Their rapid population decline has been well-documented in recent years but mystery remains about the exact reasons behind it.
Of the 25 species of British bumble bees, three are already extinct and half of the rest are in serious decline. One of the extinct varieties is the short-haired bumble bee, which disappeared in Britain in 2000. At the time, the loss was blamed on the disappearance of wild flowers in Britain’s intensively farmed landscapes.

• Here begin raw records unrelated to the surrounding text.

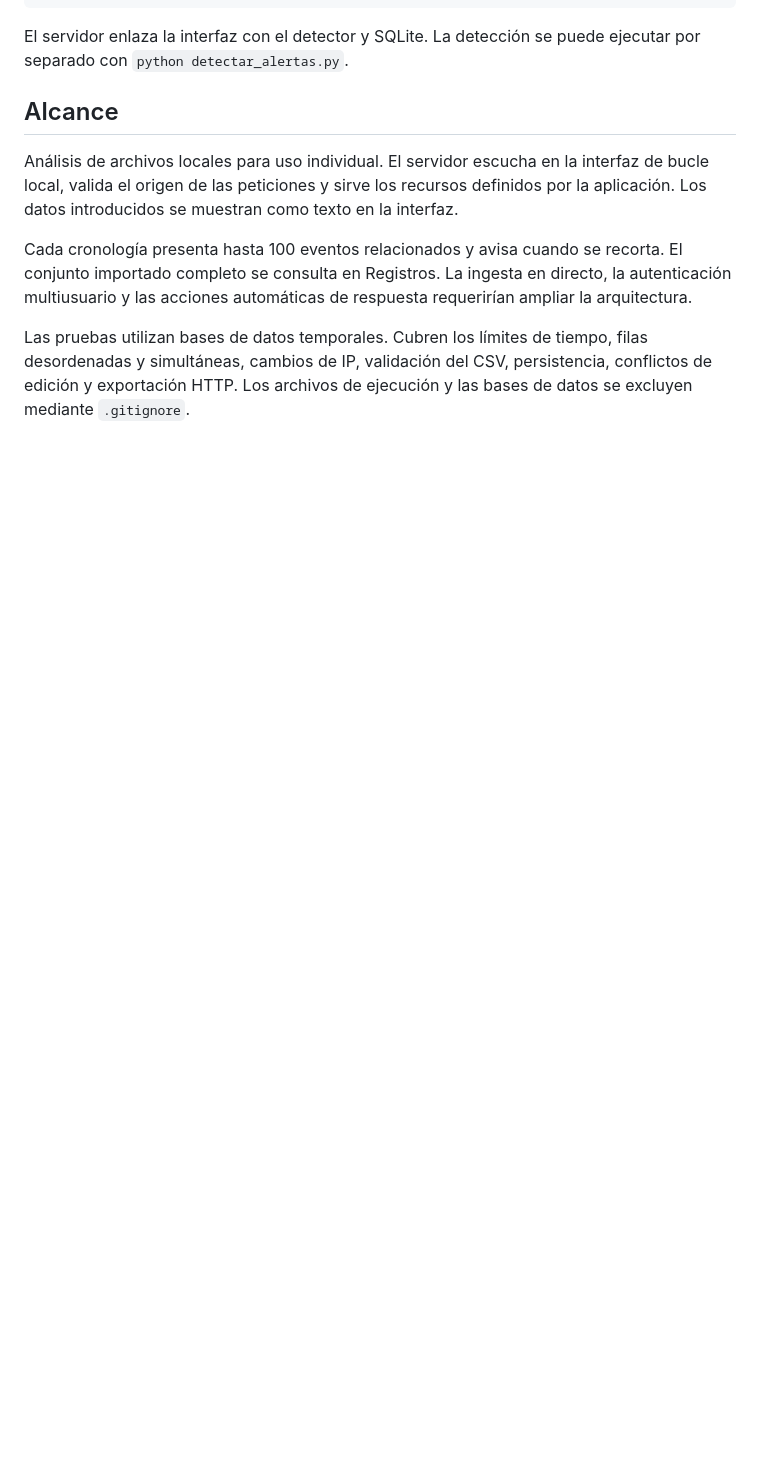
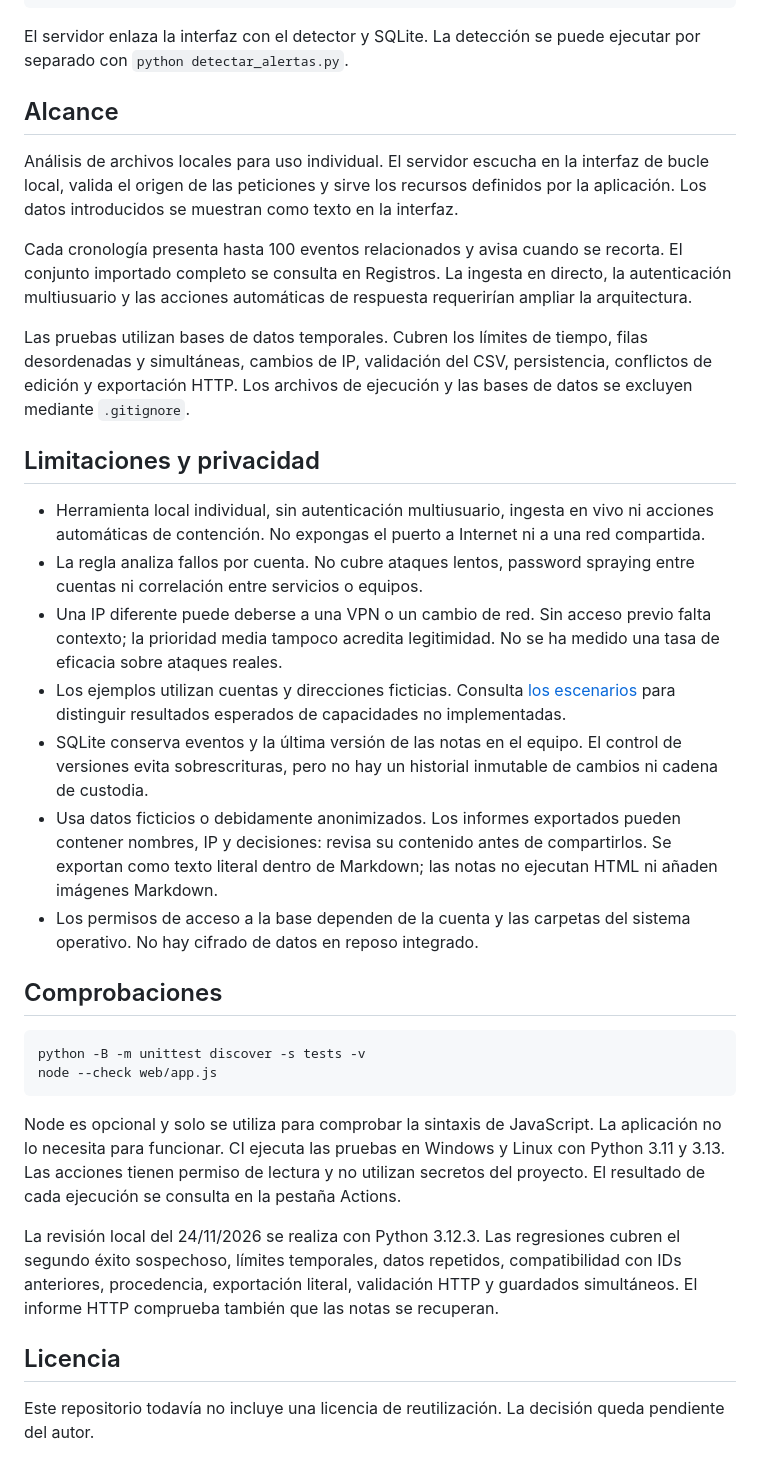
Before and after one commit to Pumcheese/mini-soc, a Markdown page: README.md, the part around one of its changes. GitHub-like rendering; blank space fills up the shorter version.

Commit message:
fix: completa evidencia de alertas y refuerza validación, accesibilidad y pruebas

````diff
--- a/README.md
+++ b/README.md
@@ -112,3 +134,28 @@ Análisis de archivos locales para uso individual. El servidor escucha en la int
 Cada cronología presenta hasta 100 eventos relacionados y avisa cuando se recorta. El conjunto importado completo se consulta en Registros. La ingesta en directo, la autenticación multiusuario y las acciones automáticas de respuesta requerirían ampliar la arquitectura.
 
 Las pruebas utilizan bases de datos temporales. Cubren los límites de tiempo, filas desordenadas y simultáneas, cambios de IP, validación del CSV, persistencia, conflictos de edición y exportación HTTP. Los archivos de ejecución y las bases de datos se excluyen mediante `.gitignore`.
+
+## Limitaciones y privacidad
+
+- Herramienta local individual, sin autenticación multiusuario, ingesta en vivo ni acciones automáticas de contención. No expongas el puerto a Internet ni a una red compartida.
+- La regla analiza fallos por cuenta. No cubre ataques lentos, password spraying entre cuentas ni correlación entre servicios o equipos.
+- Una IP diferente puede deberse a una VPN o un cambio de red. Sin acceso previo falta contexto; la prioridad media tampoco acredita legitimidad. No se ha medido una tasa de eficacia sobre ataques reales.
+- Los ejemplos utilizan cuentas y direcciones ficticias. Consulta [los escenarios](docs/escenarios.md) para distinguir resultados esperados de capacidades no implementadas.
+- SQLite conserva eventos y la última versión de las notas en el equipo. El control de versiones evita sobrescrituras, pero no hay un historial inmutable de cambios ni cadena de custodia.
+- Usa datos ficticios o debidamente anonimizados. Los informes exportados pueden contener nombres, IP y decisiones: revisa su contenido antes de compartirlos. Se exportan como texto literal dentro de Markdown; las notas no ejecutan HTML ni añaden imágenes Markdown.
+- Los permisos de acceso a la base dependen de la cuenta y las carpetas del sistema operativo. No hay cifrado de datos en reposo integrado.
+
+## Comprobaciones
+
+```shell
+python -B -m unittest discover -s tests -v
+node --check web/app.js
+```
+
+Node es opcional y solo se utiliza para comprobar la sintaxis de JavaScript. La aplicación no lo necesita para funcionar. CI ejecuta las pruebas en Windows y Linux con Python 3.11 y 3.13. Las acciones tienen permiso de lectura y no utilizan secretos del proyecto. El resultado de cada ejecución se consulta en la pestaña Actions.
+
+La revisión local del 24/11/2026 se realiza con Python 3.12.3. Las regresiones cubren el segundo éxito sospechoso, límites temporales, datos repetidos, compatibilidad con IDs anteriores, procedencia, exportación literal, validación HTTP y guardados simultáneos. El informe HTTP comprueba también que las notas se recuperan.
+
+## Licencia
+
+Este repositorio todavía no incluye una licencia de reutilización. La decisión queda pendiente del autor.
````
Also changed, not shown: other parts of README.md (+25 -3 lines), docs/escenarios.md (added, +22 -0 lines), docs/panel.jpg, 11 other files.
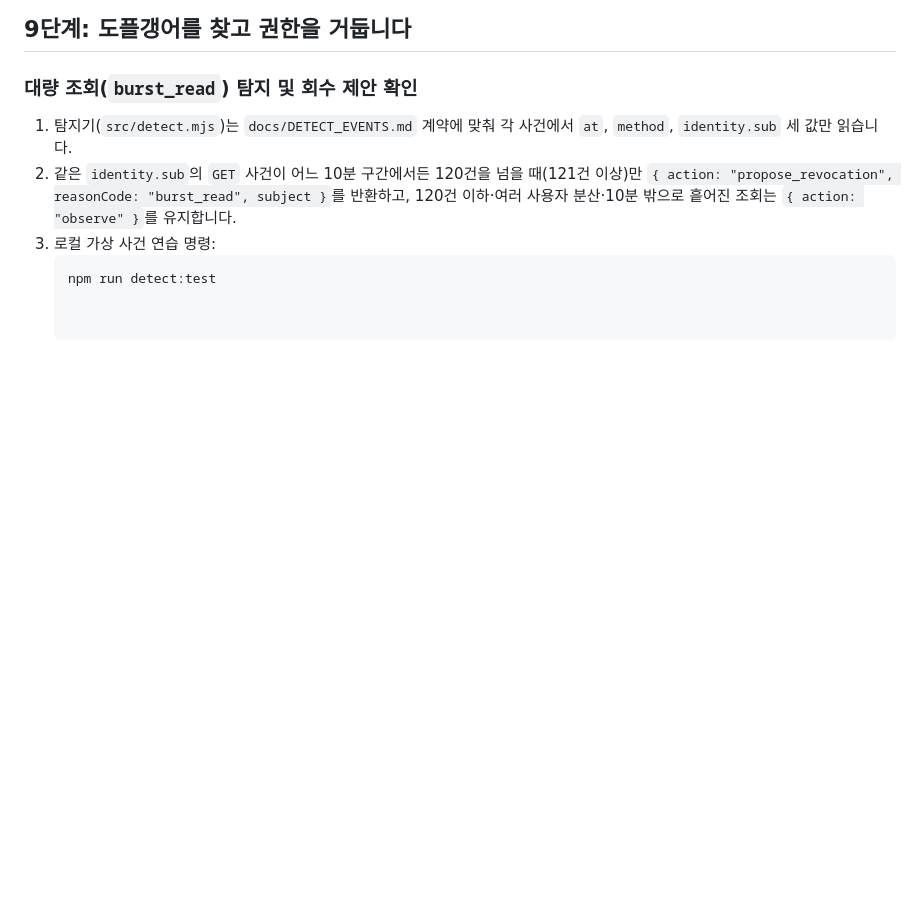
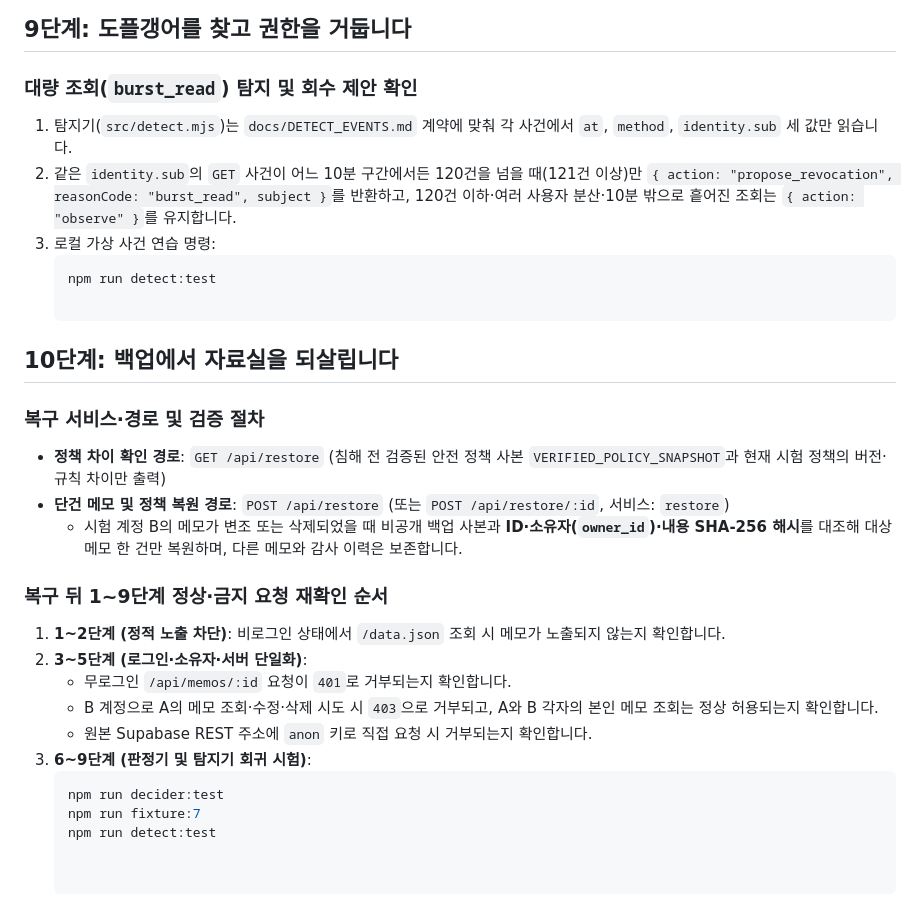
Before and after one commit to wonq-Port/choi-bujang-secret-vault, a Markdown page: README.md, the part around the change. Rendered like a GitHub page; blank space fills up the shorter version.

````diff
--- a/README.md
+++ b/README.md
@@ -66,3 +66,22 @@
 3. 로컬 가상 사건 연습 명령:
    ```bash
    npm run detect:test
+
+## 10단계: 백업에서 자료실을 되살립니다
+
+### 복구 서비스·경로 및 검증 절차
+- **정책 차이 확인 경로**: `GET /api/restore` (침해 전 검증된 안전 정책 사본 `VERIFIED_POLICY_SNAPSHOT`과 현재 시험 정책의 버전·규칙 차이만 출력)
+- **단건 메모 및 정책 복원 경로**: `POST /api/restore` (또는 `POST /api/restore/:id`, 서비스: `restore`)
+  - 시험 계정 B의 메모가 변조 또는 삭제되었을 때 비공개 백업 사본과 **ID·소유자(`owner_id`)·내용 SHA-256 해시**를 대조해 대상 메모 한 건만 복원하며, 다른 메모와 감사 이력은 보존합니다.
+
+### 복구 뒤 1~9단계 정상·금지 요청 재확인 순서
+1. **1~2단계 (정적 노출 차단)**: 비로그인 상태에서 `/data.json` 조회 시 메모가 노출되지 않는지 확인합니다.
+2. **3~5단계 (로그인·소유자·서버 단일화)**:
+   - 무로그인 `/api/memos/:id` 요청이 `401`로 거부되는지 확인합니다.
+   - B 계정으로 A의 메모 조회·수정·삭제 시도 시 `403`으로 거부되고, A와 B 각자의 본인 메모 조회는 정상 허용되는지 확인합니다.
+   - 원본 Supabase REST 주소에 `anon` 키로 직접 요청 시 거부되는지 확인합니다.
+3. **6~9단계 (판정기 및 탐지기 회귀 시험)**:
+   ```bash
+   npm run decider:test
+   npm run fixture:7
+   npm run detect:test
````
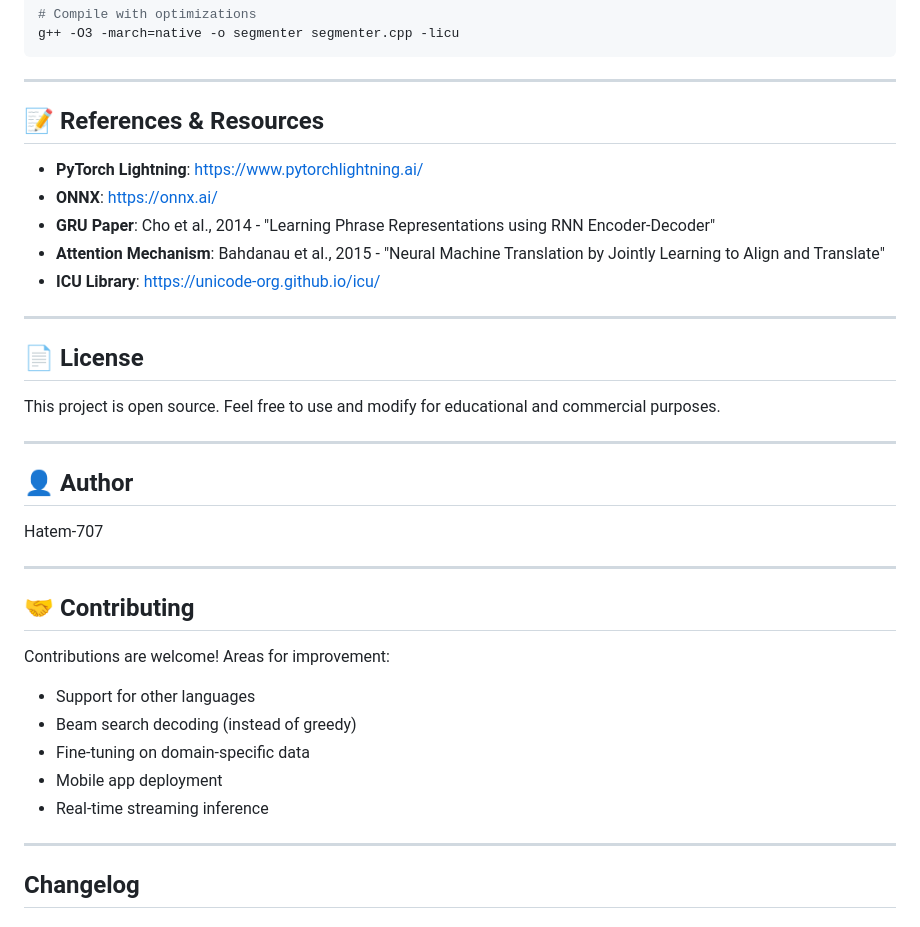
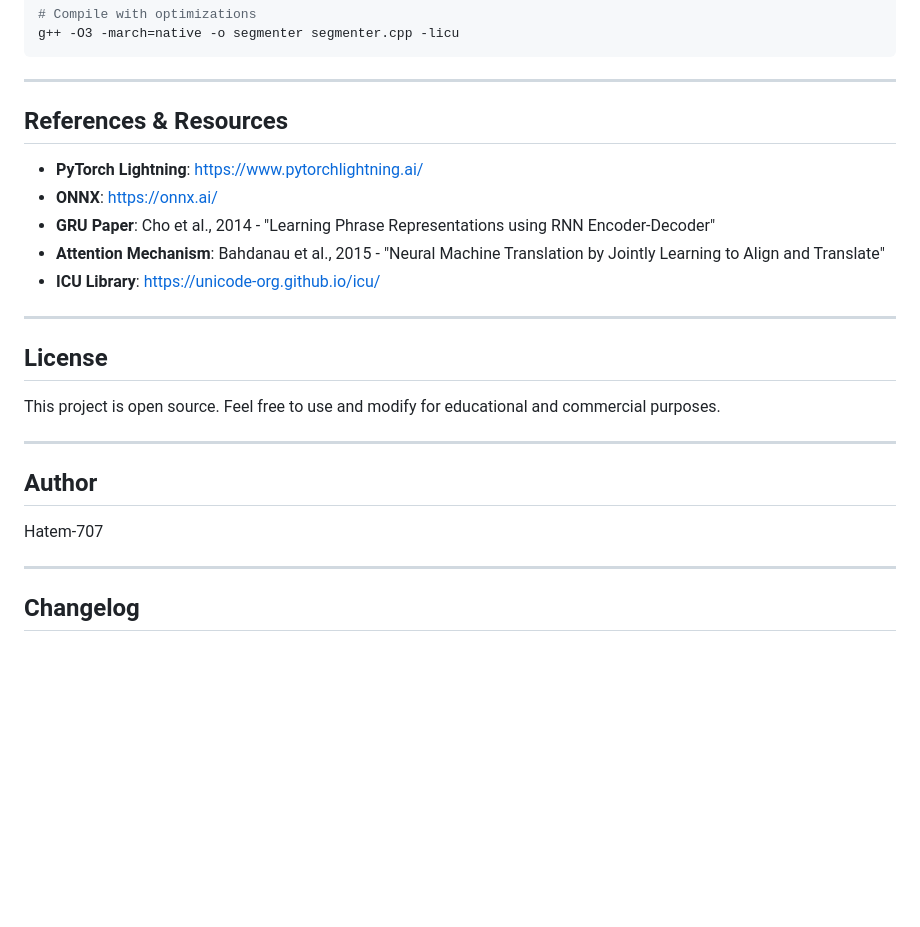
Before and after one commit to Hatem-707/GRU-Autocomplete, a Markdown page: README.md, the part around one of its changes. Drawn GitHub-style; blank space fills up the shorter version.

```diff
--- a/README.md
+++ b/README.md
@@ -512,7 +512,7 @@ g++ -O3 -march=native -o segmenter segmenter.cpp -licu
 
 ---
 
-## 📝 References & Resources
+##  References & Resources
 
 - **PyTorch Lightning**: https://www.pytorchlightning.ai/
 - **ONNX**: https://onnx.ai/
@@ -522,28 +522,18 @@ g++ -O3 -march=native -o segmenter segmenter.cpp -licu
 
 ---
 
-## 📄 License
+##  License
 
 This project is open source. Feel free to use and modify for educational and commercial purposes.
 
 ---
 
-## 👤 Author
+##  Author
 
 Hatem-707
 
 ---
 
-## 🤝 Contributing
-
-Contributions are welcome! Areas for improvement:
-- Support for other languages
-- Beam search decoding (instead of greedy)
-- Fine-tuning on domain-specific data
-- Mobile app deployment
-- Real-time streaming inference
-
----
 
 ## Changelog
 
```
Also changed, not shown: other parts of README.md (+12 -12 lines).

Why such concern for the humble bumble bee? As well as being a much-loved part of our natural wildlife, the bottom line is that when it comes to the UK’s crop production, the bumble bee is the linchpin of the operation. Insects such as bees, moths and hover-flies pollinate around one-third of the agricultural crops grown worldwide. Together, the UK’s pollinating insects are essential to a significant chunk of the country’s crop production. If they were all to be wiped out, it would cost the UK economy up to £440m a year in lost crop production – which equates to around 13% of the income from farming. Full story...